WORK INSTRUCTIONS: Could you say how many lines in the records include "deployment"? Please give the number by itself.

ENTRIES PROVIDED:
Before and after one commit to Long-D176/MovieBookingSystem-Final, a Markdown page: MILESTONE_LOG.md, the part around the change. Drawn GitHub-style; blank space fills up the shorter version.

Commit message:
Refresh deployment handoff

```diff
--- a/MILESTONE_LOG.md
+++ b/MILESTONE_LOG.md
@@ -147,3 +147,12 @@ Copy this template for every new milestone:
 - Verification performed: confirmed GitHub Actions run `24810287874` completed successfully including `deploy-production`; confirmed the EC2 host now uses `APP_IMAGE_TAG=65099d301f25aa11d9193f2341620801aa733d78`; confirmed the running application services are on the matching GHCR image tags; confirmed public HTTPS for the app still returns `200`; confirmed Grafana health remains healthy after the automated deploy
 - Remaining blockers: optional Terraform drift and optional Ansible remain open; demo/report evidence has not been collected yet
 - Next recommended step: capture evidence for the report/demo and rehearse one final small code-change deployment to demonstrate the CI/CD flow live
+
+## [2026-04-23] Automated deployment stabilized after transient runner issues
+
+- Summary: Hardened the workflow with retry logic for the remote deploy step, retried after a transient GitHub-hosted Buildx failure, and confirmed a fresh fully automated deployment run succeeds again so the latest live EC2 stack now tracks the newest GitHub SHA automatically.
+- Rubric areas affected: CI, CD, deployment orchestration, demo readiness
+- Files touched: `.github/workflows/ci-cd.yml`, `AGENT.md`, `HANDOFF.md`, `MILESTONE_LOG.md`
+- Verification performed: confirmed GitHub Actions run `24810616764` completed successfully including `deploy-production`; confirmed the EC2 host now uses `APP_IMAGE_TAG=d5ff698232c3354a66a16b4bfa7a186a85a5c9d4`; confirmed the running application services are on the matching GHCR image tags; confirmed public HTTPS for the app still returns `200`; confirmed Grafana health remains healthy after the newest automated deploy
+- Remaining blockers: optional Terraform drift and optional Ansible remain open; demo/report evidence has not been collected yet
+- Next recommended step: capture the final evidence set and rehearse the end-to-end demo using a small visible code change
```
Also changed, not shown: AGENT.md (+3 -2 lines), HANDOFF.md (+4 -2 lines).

YOUR RESPONSE: 5